Daily COVID-19 cases within the United Kingdom are continuing to present a relatively high presence of the virus in the general population. Latest data from the Johns Hopkins University show that around 30,000 people per day are being confirmed infected with the SARS-CoV-2 virus. As with any outbreak of infectious disease, the number of confirmed daily cases is lower than the actual number of infected people due, in part, to limited testing. Overall hospital admission rates of COVID-19 patients currently stand at about 2,000 people per day (GOV UK Coronavirus data). These figures are similar to the ones seen in December 2020; the point at which tier 4 lock down was introduced for some parts of the UK.
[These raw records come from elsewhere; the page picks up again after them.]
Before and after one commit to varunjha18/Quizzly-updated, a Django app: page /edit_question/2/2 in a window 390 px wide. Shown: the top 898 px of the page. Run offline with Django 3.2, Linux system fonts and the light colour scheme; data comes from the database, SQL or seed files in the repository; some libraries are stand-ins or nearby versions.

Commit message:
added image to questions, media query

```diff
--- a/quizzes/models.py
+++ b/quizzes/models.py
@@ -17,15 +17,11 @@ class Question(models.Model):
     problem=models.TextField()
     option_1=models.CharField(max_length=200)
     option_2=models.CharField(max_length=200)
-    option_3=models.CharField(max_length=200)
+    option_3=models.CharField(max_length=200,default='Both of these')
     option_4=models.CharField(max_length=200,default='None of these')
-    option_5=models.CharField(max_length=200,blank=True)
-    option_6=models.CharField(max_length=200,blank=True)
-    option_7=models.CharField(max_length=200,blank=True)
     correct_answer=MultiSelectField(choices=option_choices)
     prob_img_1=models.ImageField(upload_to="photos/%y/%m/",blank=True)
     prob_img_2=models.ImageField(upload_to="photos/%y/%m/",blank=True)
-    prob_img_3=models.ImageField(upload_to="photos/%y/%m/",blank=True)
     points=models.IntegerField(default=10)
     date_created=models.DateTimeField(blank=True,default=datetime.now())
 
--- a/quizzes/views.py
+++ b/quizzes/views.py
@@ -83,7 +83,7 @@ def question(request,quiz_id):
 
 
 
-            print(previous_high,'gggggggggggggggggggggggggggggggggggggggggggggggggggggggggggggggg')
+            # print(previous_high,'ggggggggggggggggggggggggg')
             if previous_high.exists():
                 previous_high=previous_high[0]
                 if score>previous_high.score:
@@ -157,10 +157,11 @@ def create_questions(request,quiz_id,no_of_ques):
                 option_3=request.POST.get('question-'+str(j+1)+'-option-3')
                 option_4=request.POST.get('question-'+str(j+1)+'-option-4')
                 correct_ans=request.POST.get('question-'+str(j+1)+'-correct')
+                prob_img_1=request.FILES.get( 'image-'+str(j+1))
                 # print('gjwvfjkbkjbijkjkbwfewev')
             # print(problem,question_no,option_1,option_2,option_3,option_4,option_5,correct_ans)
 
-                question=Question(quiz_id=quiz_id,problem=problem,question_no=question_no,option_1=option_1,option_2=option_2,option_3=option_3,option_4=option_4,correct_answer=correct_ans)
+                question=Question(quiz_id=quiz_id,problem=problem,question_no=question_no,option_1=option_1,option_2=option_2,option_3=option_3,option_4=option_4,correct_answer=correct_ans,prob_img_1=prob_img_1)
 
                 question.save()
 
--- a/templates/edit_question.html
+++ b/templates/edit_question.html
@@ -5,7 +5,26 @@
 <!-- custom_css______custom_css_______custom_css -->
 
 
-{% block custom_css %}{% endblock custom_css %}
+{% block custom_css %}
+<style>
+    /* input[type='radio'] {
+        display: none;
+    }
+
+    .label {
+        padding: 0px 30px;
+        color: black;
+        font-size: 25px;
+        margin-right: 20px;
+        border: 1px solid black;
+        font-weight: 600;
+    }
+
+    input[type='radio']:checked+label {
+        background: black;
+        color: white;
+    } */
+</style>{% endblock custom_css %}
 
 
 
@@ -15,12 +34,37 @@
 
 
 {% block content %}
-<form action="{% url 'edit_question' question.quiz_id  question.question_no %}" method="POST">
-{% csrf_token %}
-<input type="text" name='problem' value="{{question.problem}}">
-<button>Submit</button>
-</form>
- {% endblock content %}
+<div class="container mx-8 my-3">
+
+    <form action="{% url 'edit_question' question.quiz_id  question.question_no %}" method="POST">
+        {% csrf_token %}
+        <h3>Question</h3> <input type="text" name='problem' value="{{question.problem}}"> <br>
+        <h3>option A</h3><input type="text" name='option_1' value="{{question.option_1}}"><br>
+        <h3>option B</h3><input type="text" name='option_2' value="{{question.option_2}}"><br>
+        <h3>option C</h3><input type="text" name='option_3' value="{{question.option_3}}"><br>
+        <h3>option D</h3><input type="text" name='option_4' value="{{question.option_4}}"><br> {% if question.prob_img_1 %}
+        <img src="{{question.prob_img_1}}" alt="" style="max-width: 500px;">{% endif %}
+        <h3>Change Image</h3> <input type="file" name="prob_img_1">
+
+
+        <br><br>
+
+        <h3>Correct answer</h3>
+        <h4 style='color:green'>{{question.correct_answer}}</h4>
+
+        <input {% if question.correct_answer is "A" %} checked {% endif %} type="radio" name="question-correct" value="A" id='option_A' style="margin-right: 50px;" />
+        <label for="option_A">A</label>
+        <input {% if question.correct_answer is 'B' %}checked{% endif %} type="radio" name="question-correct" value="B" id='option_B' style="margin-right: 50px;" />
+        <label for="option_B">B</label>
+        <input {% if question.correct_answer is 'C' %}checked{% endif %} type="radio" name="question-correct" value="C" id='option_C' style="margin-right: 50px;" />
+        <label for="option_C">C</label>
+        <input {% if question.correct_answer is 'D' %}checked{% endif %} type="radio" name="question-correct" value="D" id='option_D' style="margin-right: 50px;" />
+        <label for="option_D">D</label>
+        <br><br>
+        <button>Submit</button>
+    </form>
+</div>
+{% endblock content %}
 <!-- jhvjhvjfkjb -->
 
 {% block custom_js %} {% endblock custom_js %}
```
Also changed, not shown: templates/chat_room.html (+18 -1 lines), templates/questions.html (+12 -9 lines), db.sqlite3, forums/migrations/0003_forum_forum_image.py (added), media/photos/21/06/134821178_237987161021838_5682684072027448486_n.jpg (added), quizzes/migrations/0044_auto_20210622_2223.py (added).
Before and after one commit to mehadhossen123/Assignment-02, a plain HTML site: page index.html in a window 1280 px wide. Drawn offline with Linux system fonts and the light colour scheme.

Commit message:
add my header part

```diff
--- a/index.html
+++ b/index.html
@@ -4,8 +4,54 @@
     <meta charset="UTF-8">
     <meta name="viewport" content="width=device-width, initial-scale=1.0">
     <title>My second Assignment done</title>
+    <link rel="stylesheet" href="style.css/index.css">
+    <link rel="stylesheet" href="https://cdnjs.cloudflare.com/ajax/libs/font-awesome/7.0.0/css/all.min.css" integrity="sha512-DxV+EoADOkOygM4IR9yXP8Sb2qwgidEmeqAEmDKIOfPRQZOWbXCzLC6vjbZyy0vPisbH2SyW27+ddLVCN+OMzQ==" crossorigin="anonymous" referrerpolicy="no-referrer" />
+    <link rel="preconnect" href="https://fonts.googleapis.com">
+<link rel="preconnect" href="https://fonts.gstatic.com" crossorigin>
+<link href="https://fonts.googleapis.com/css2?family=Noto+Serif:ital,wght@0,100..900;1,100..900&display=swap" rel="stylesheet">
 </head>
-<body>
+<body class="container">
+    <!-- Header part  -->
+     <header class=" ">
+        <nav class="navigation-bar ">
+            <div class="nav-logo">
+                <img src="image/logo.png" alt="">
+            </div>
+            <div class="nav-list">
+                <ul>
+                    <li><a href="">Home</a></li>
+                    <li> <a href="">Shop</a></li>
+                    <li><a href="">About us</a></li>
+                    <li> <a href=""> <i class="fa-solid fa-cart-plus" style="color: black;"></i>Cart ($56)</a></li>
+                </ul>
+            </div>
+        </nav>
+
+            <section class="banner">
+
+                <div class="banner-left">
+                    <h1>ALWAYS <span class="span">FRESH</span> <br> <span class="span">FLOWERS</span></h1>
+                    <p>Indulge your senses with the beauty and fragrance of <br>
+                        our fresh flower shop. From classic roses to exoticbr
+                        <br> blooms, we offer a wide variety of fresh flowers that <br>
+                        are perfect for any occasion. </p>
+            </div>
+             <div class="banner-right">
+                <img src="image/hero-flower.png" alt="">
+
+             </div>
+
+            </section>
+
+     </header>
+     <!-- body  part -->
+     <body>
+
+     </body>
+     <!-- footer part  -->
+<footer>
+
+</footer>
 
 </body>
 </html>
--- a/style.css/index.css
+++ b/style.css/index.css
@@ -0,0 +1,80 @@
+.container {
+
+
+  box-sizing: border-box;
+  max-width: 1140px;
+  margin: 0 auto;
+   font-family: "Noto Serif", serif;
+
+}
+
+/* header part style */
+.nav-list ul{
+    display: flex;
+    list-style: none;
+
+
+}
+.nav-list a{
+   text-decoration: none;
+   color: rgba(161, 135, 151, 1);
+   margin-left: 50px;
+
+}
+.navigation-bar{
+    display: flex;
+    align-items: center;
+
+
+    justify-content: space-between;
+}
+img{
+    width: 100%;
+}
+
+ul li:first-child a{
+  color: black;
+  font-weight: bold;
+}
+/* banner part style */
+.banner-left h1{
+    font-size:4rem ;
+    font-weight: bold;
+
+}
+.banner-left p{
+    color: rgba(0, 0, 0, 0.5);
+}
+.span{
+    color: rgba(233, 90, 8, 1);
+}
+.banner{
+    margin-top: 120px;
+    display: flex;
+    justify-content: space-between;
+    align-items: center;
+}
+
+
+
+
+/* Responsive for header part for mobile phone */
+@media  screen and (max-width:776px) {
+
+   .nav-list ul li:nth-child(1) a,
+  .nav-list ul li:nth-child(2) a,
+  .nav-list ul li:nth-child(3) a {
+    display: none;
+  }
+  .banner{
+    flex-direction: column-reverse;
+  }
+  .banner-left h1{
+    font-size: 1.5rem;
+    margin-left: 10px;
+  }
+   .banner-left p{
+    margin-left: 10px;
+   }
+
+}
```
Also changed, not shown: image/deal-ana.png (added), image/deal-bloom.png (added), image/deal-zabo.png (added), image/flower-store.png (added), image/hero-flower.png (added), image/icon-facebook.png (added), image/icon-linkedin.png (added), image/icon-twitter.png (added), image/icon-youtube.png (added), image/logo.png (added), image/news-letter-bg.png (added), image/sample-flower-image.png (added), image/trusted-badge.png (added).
Evidently, the virus remains prevalent in the UK population despite widespread vaccine take up. However, the country has returned, to a large extent, to pre-pandemic lifestyles – a sense of normality that doesn’t include the virus. The adopted security measures of hand washing, hand sanitisers, surface disinfection and social distancing, ubiquitous during the pandemic, have been curtailed radically. But the virus, and therefore COVID-19, remains at large. The UK National Health Service is still burdened by COVID-19-related hospitalisations and workplaces continue to experience absenteeism because of COVID_19 infection. The UK population is still being exhorted to be vaccinated and receive booster jabs in the ongoing challenge to COVID-19. It makes sense, therefore, to continue best practice hygiene, so common two years ago, in order to reduce the risk of transmission of the virus more effectively.